The folded lead lamina was found in the autumn of last year during archaeological excavations near the fortress, but to begin with the inscription was invisible. It was only noticed by the photographer of the expedition in the process of documenting the monument. And it took several months to establish what the amulet actually was.
“After being duly cleaned, conserved, and the epitaphs deciphered, we established, with absolute certainty that the lead plate is from the 10th century. What is more, the plate itself was found in the archaeological layer where 10th century coins and belt appliqués from that period were discovered,” said, in an interview with BNR-Kardzhali, the chief curator of the National History Museum Ivaylo Kanev, who found the artefact.
It was believed that such apotropaic amulets protected their owner from the evil eye, magic spells and disease. Around 50-60 such 10th century artefacts found in Northeastern Bulgaria have so far been studied, but the find in Balak Dere is unique, with no equivalent so far, researchers say.
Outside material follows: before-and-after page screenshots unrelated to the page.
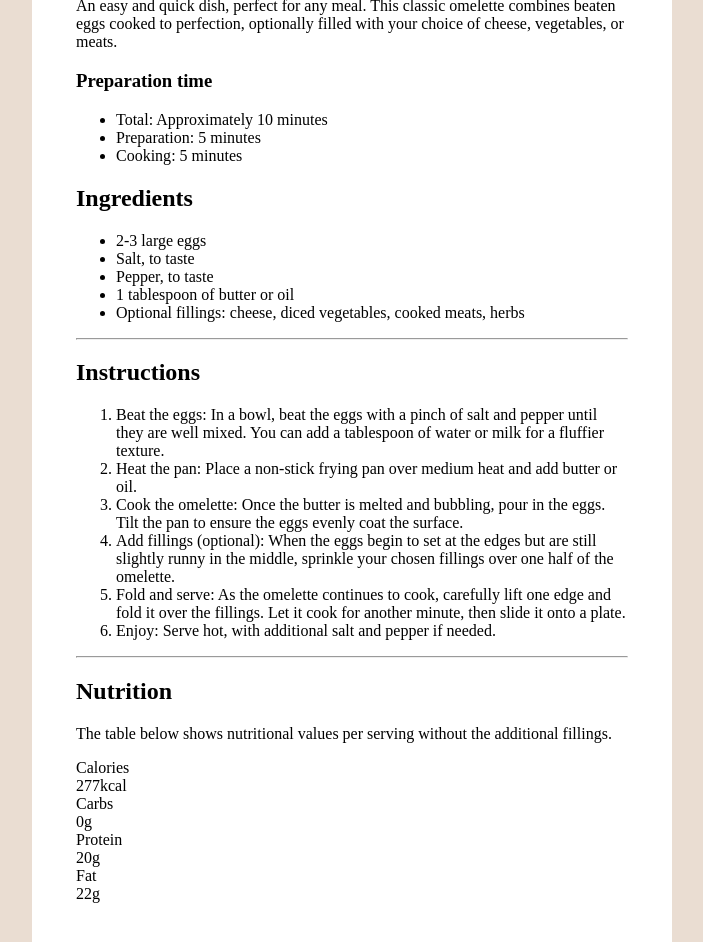
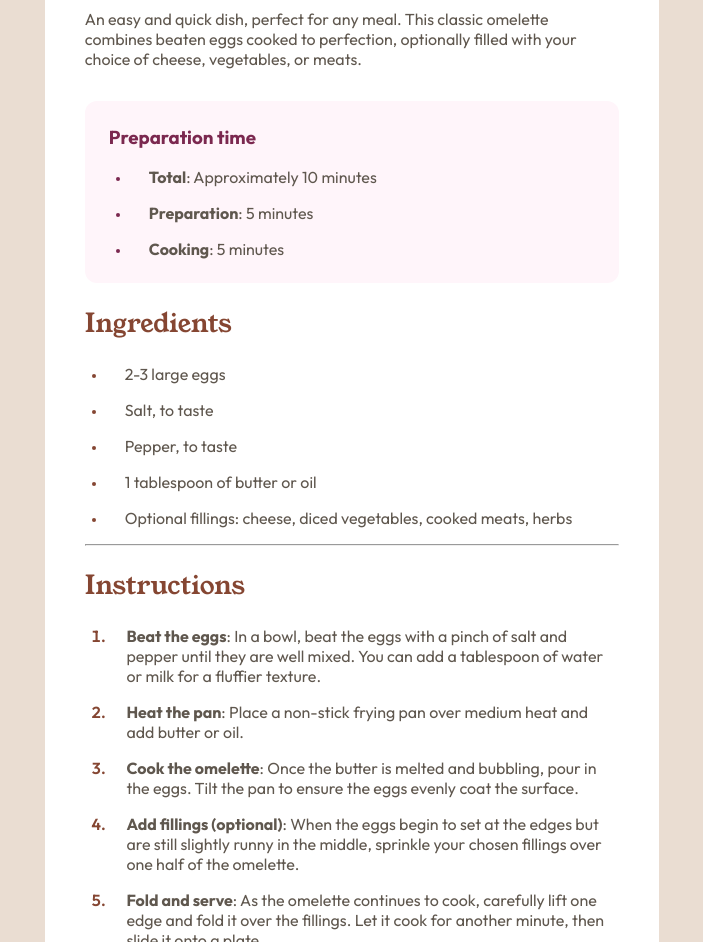
Before and after one commit to AidenT11/Recipe_Page, a plain HTML site: page index.html in a window 1280 px wide. Shown: the part 447-1389 px from the top of the page, without its empty margins (288-991 px from the left). Drawn offline with Linux system fonts and the light colour scheme.

Commit message:
Finished

```diff
--- a/index.html
+++ b/index.html
@@ -5,11 +5,12 @@
   <meta name="viewport" content="width=device-width, initial-scale=1.0"> <!-- displays site properly based on user's device -->
 
   <link rel="icon" type="image/png" sizes="32x32" href="./assets/images/favicon-32x32.png">
-  <link rel="stylesheet" href="style.css">
 
   <link rel="preconnect" href="https://fonts.googleapis.com">
   <link rel="preconnect" href="https://fonts.gstatic.com" crossorigin>
   <link href="https://fonts.googleapis.com/css2?family=Outfit:wght@100..900&family=Young+Serif&display=swap" rel="stylesheet">
+
+  <link rel="stylesheet" href="style.css">
 
   <title>Frontend Mentor | Recipe page</title>
 
@@ -57,12 +58,12 @@
       <div class="instructions">
         <h2>Instructions</h2>
         <ol>
-          <li>Beat the eggs: In a bowl, beat the eggs with a pinch of salt and pepper until they are well mixed. You can add a tablespoon of water or milk for a fluffier texture.</li>
-          <li>Heat the pan: Place a non-stick frying pan over medium heat and add butter or oil.</li>
-          <li>Cook the omelette: Once the butter is melted and bubbling, pour in the eggs. Tilt the pan to ensure the eggs evenly coat the surface.</li>
-          <li>Add fillings (optional): When the eggs begin to set at the edges but are still slightly runny in the middle, sprinkle your chosen fillings over one half of the omelette.</li>
-          <li>Fold and serve: As the omelette continues to cook, carefully lift one edge and fold it over the fillings. Let it cook for another minute, then slide it onto a plate.</li>
-          <li>Enjoy: Serve hot, with additional salt and pepper if needed.</li>
+          <li><span>Beat the eggs</span>: In a bowl, beat the eggs with a pinch of salt and pepper until they are well mixed. You can add a tablespoon of water or milk for a fluffier texture.</li>
+          <li><span>Heat the pan</span>: Place a non-stick frying pan over medium heat and add butter or oil.</li>
+          <li><span>Cook the omelette</span>: Once the butter is melted and bubbling, pour in the eggs. Tilt the pan to ensure the eggs evenly coat the surface.</li>
+          <li><span>Add fillings (optional)</span>: When the eggs begin to set at the edges but are still slightly runny in the middle, sprinkle your chosen fillings over one half of the omelette.</li>
+          <li><span>Fold and serve</span>: As the omelette continues to cook, carefully lift one edge and fold it over the fillings. Let it cook for another minute, then slide it onto a plate.</li>
+          <li><span>Enjoy</span>: Serve hot, with additional salt and pepper if needed.</li>
         </ol>
       </div>
 
@@ -72,14 +73,23 @@
         <h2>Nutrition</h2>
         <p>The table below shows nutritional values per serving without the additional fillings.</p>
         <div class="nutrition-grid">
-          <div class="calories">Calories</div>
-          <div class="calories-value">277kcal</div>
-          <div class="carbs">Carbs</div>
-          <div class="carbs-value">0g</div>
-          <div class="protein">Protein</div>
-          <div class="protein-value">20g</div>
-          <div class="fat">Fat</div>
-          <div class="fat-value">22g</div>
+          <div class="nutrition-name">Calories</div>
+          <div class="nutrition-value">277kcal</div>
+        </div>
+        <hr class="fade">
+        <div class="nutrition-grid">
+          <div class="nutrition-name">Carbs</div>
+          <div class="nutrition-value">0g</div>
+        </div>
+        <hr class="fade">
+        <div class="nutrition-grid">
+          <div class="nutrition-name">Protein</div>
+          <div class="nutrition-value">20g</div>
+        </div>
+        <hr class="fade">
+        <div class="nutrition-grid">
+          <div class="nutrition-name ">Fat</div>
+          <div class="nutrition-value">22g</div>
         </div>
       </div>
     </main>
@@ -87,7 +97,7 @@
 
   <div class="attribution">
     Challenge by <a href="https://www.frontendmentor.io?ref=challenge" target="_blank">Frontend Mentor</a>.
-    Coded by <a href="#">Your Name Here</a>.
+    Coded by <a href="https://www.linkedin.com/in/aiden-thomas-linked/">Aiden Thomas</a>.
   </div>
 </body>
 </html>
--- a/style.css
+++ b/style.css
@@ -10,6 +10,7 @@
     --fs-400: 1rem;
     --fs-500: 1.25rem;
     --fs-600: 1.625rem;
+    --fs-800: 2.35rem;
 
     --clr-white: hsl(0, 0%, 100%);
     --clr-stone-100: hsl(30, 54%, 90%);
@@ -29,6 +30,7 @@
 }
 
 body {
+    font-family: var(--ff-outfit);
     padding: 0;
     margin: 0;
     background: var(--clr-peach-200);
@@ -38,11 +40,109 @@ body {
 
 .recipe-container {
     background: var(--clr-white);
-    max-width: 50vw;
+    max-width: 48vw;
     margin-block: 4rem;
-    padding: 2.75rem;
+    padding: 2.5rem;
+    border-radius: 1.35rem;
 }
 
 .recipe-container img {
     max-width: 100%;
+    border-radius: 0.8rem;
 }
+
+.recipe-container header h1 {
+    font-family: var(--ff-ys);
+    font-weight: var(--fw-normal);
+    font-size: var(--fs-800);
+    color: var(--clr-stone-900);
+}
+
+.recipe-container header p {
+    font-weight: var(--fw-normal);
+    font-size: var(--fs-400);
+    color: var(--clr-stone-600);
+}
+
+.recipe-container h2 {
+    font-family: var(--ff-ys);
+    font-weight: var(--fw-normal);
+    font-size: var(--fs-600);
+    color: var(--clr-brown-800);
+}
+
+.recipe-container ul {
+    padding-left: 1.4rem;
+}
+
+.recipe-container li {
+    color: var(--clr-stone-600);
+    margin-bottom: 1rem;
+    padding-left: 1.1rem;
+}
+
+.preparation {
+    margin: 0;
+    margin-top: 2rem;
+    background: var(--clr-rose-50);
+    padding: 1.5rem;
+    padding-bottom: 0.5rem;
+    border-radius: 0.75rem;
+}
+
+.preparation h3 {
+    margin-top: 0;
+    color: var(--clr-rose-800);
+}
+
+.preparation li::marker{
+    color: var(--clr-rose-800);
+    font-size: 0.75rem;
+}
+
+.preparation li span {
+    color: var(--clr-stone-800);
+    font-weight: var(--fw-bold);
+}
+
+.ingredients li::marker {
+    color: var(--clr-brown-800);
+    font-size: 0.75rem;
+}
+
+.instructions li::marker {
+    color: var(--clr-brown-800);
+    font-weight: var(--fw-semi-bold);
+}
+
+.instructions ol {
+    padding-left: 1.5rem;
+}
+
+.instructions span {
+    font-weight: var(--fw-bold);
+}
+
+.nutrition p {
+    color: var(--clr-stone-600);
+}
+
+.nutrition-grid {
+    display: grid;
+    grid-template-columns: 1fr 1fr;
+    gap: 1rem;
+}
+
+.nutrition-name {
+    margin-left: 1rem;
+    color: var(--clr-stone-600);
+}
+
+.nutrition-value {
+    color: var(--clr-brown-800);
+    font-weight: var(--fw-bold);
+}
+
+.fade {
+    color: hsla(30, 10%, 34%, 0.1);
+}
```
Also changed, not shown: 1 other file.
“The difference is that what we have here is a supplication, even the names of the supplicants are known – Nikola and Pavel,” Ivaylo Kanev explains. “They are asking St. Dimitar to intercede with God on their behalf and protect them from such-and-such calamities, as, the authors say, and I will quote the last line which is very canonical and astonishing, because we have never seen anything like it before: “…wash his face with grace, exonerate the shame, heal, oh, Saint, because His is the glory, and the honour, and the state, now and forever, Amin!” Very well structured, like a canon, there are no simple wishes here. That is the other novelty.”
The artefact reveals important details from Bulgaria’s history in the early 10th century. According to experts, the lead plate with a long Cyrillic text shows that at Balak Dere fortress, just 30 kilometres from Edirne, a Bulgarian garrison was stationed under Tsar Simeon the Great.
But who did the amulet belong to, and how did it find its way here?